__EXERCISE__
From the records below, please repeat exactly the line that has "Before and after one commit to andrei1234D/GPT5, a", the line that has "data/stage1_kept.csv, 3 other files.", and every line between them, and nothing else.

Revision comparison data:
━━━━━━━━━━━━━━━━━━━━━━━━━━━━━━
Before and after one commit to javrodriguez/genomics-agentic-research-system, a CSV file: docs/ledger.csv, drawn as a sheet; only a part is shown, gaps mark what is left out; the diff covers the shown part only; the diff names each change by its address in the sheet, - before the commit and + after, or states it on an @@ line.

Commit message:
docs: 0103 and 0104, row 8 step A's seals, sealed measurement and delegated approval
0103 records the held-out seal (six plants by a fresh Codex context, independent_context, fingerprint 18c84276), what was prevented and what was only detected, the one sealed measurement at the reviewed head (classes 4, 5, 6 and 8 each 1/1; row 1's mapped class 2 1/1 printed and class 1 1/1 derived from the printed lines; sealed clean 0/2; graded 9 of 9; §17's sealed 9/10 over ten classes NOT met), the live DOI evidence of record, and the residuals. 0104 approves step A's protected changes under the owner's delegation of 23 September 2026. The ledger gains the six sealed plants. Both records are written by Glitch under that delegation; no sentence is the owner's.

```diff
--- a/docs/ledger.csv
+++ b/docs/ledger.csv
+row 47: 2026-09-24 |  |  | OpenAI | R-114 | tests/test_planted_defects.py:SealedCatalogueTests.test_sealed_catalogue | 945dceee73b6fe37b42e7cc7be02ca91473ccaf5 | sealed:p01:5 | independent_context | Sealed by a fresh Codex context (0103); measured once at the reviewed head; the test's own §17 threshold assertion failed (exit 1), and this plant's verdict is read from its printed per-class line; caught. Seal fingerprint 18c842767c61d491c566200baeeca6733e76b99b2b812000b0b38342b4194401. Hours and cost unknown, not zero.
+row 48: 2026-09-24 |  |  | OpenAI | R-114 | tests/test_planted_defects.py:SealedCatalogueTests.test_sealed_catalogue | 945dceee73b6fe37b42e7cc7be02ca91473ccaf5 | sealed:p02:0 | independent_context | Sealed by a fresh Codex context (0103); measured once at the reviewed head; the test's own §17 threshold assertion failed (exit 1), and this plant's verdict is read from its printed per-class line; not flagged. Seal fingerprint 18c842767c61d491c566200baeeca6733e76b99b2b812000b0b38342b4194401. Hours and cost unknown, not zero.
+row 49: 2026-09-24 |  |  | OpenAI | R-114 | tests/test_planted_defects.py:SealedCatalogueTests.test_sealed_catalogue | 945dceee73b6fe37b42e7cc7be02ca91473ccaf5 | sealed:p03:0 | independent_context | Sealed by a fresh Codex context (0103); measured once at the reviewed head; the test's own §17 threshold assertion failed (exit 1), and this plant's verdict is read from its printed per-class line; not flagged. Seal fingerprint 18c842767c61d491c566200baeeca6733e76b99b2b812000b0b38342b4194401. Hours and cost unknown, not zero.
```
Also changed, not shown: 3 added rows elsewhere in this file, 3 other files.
━━━━━━━━━━━━━━━━━━━━━━━━━━━━━━
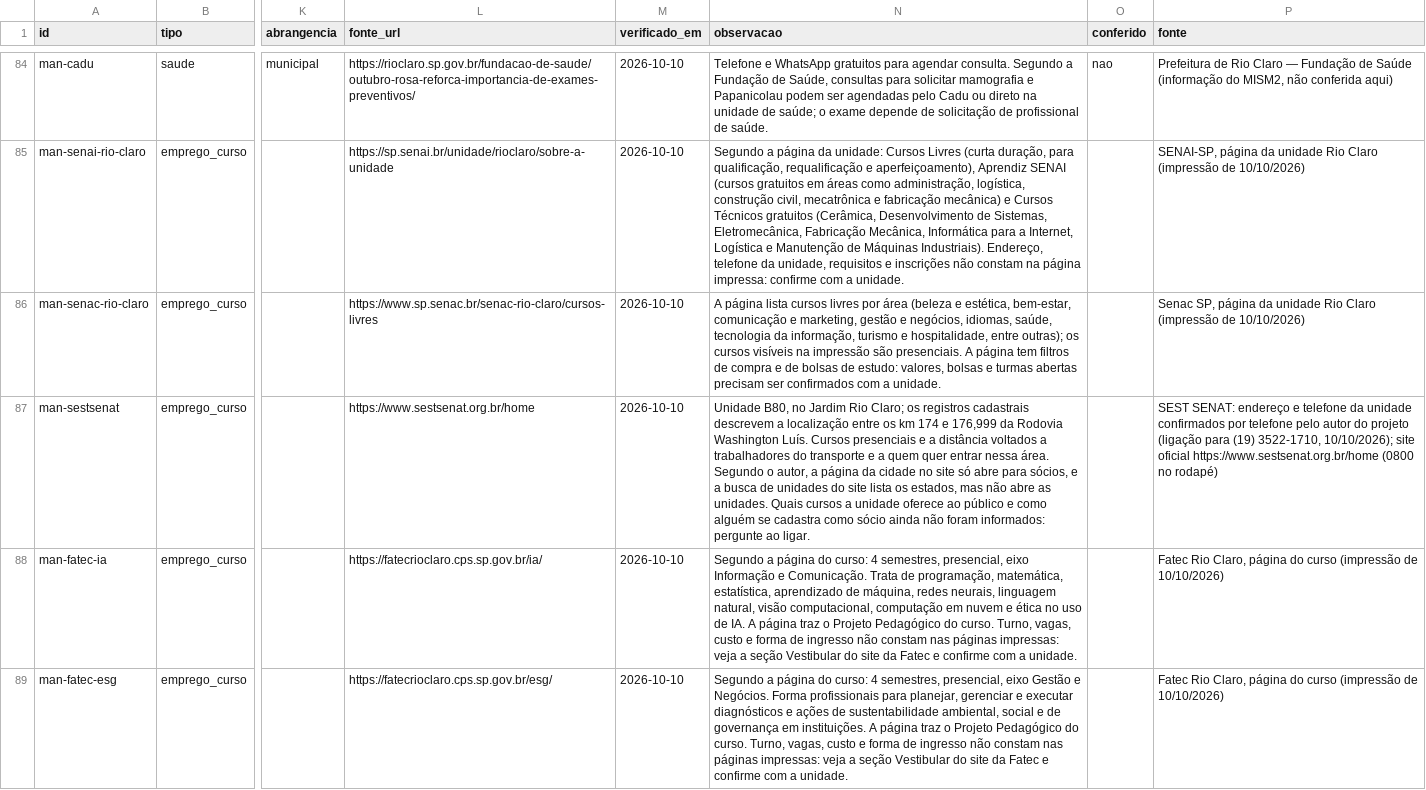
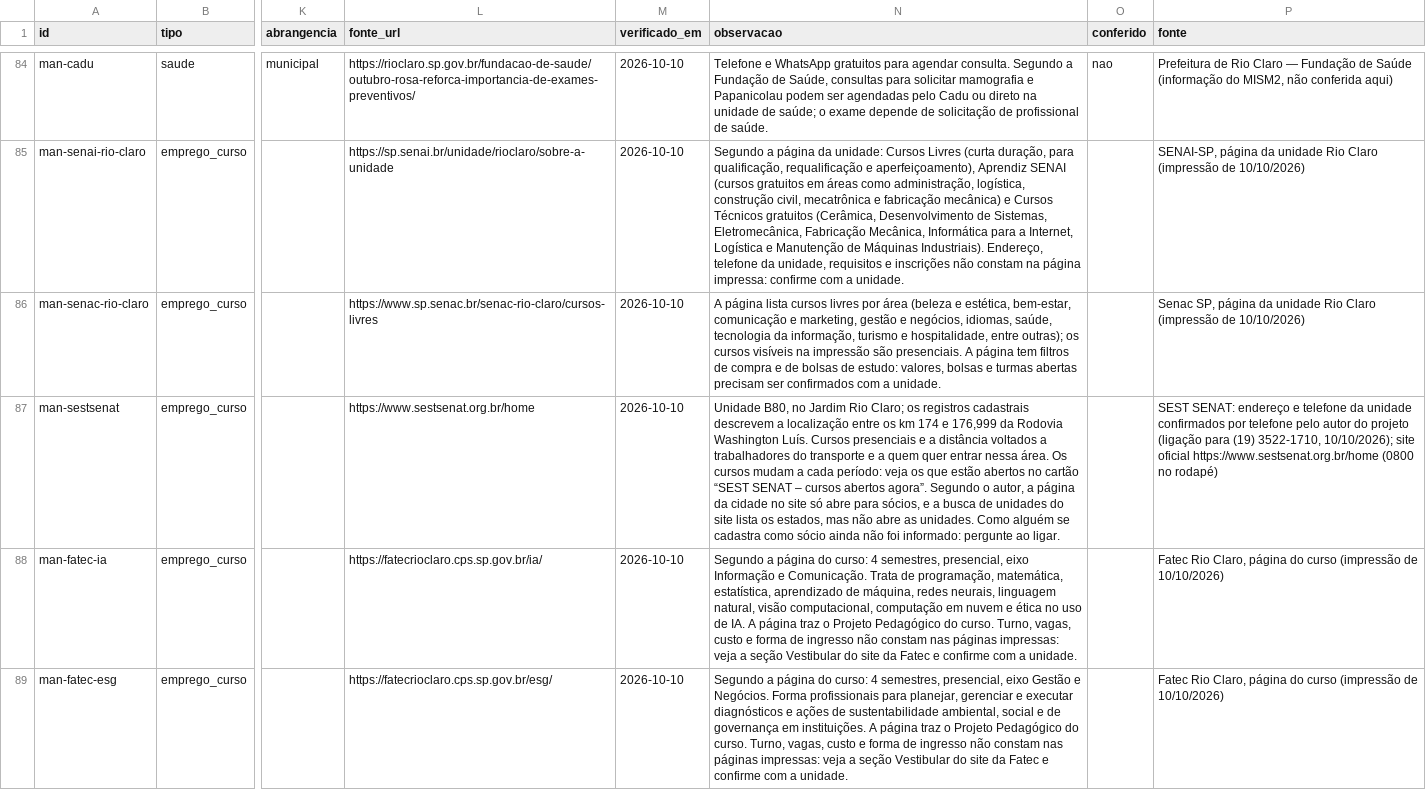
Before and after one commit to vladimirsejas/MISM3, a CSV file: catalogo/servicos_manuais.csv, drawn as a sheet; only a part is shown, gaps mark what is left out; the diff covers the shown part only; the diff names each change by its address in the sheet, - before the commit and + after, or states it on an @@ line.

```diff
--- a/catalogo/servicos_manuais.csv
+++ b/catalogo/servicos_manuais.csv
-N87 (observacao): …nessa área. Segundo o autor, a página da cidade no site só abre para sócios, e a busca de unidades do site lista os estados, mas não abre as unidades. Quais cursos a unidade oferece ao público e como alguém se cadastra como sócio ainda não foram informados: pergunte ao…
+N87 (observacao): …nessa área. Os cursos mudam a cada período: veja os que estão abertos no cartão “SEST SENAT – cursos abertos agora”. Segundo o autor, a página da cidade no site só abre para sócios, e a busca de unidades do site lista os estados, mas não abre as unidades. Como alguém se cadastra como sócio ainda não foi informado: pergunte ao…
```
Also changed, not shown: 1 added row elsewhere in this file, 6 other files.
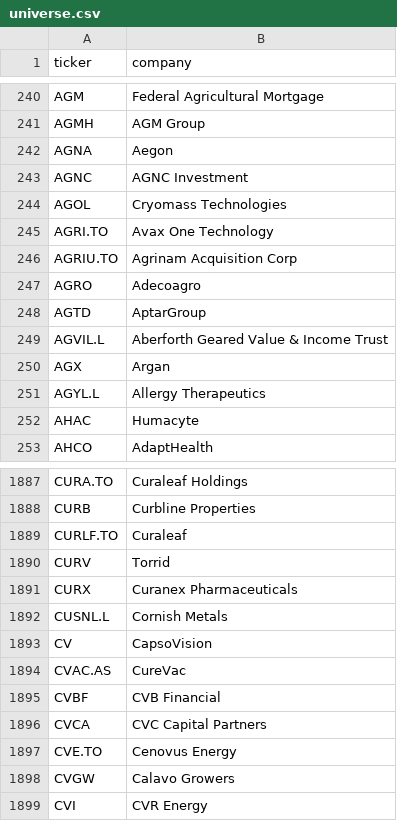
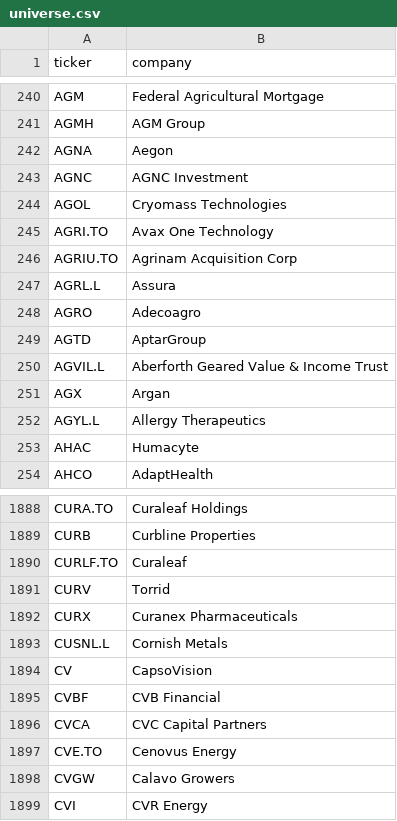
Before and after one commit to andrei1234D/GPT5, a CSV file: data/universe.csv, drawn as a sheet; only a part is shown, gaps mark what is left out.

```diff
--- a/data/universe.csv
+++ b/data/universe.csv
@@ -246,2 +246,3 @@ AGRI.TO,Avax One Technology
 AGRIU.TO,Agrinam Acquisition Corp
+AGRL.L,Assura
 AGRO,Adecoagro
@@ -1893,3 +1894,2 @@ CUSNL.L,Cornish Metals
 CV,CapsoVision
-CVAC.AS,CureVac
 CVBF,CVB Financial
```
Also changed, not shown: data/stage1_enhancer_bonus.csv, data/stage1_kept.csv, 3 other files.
━━━━━━━━━━━━━━━━━━━━━━━━━━━━━━
__SOLUTION FOR THIS TASK__
Before and after one commit to andrei1234D/GPT5, a CSV file: data/universe.csv, drawn as a sheet; only a part is shown, gaps mark what is left out.

```diff
--- a/data/universe.csv
+++ b/data/universe.csv
@@ -246,2 +246,3 @@ AGRI.TO,Avax One Technology
 AGRIU.TO,Agrinam Acquisition Corp
+AGRL.L,Assura
 AGRO,Adecoagro
@@ -1893,3 +1894,2 @@ CUSNL.L,Cornish Metals
 CV,CapsoVision
-CVAC.AS,CureVac
 CVBF,CVB Financial
```
Also changed, not shown: data/stage1_enhancer_bonus.csv, data/stage1_kept.csv, 3 other files.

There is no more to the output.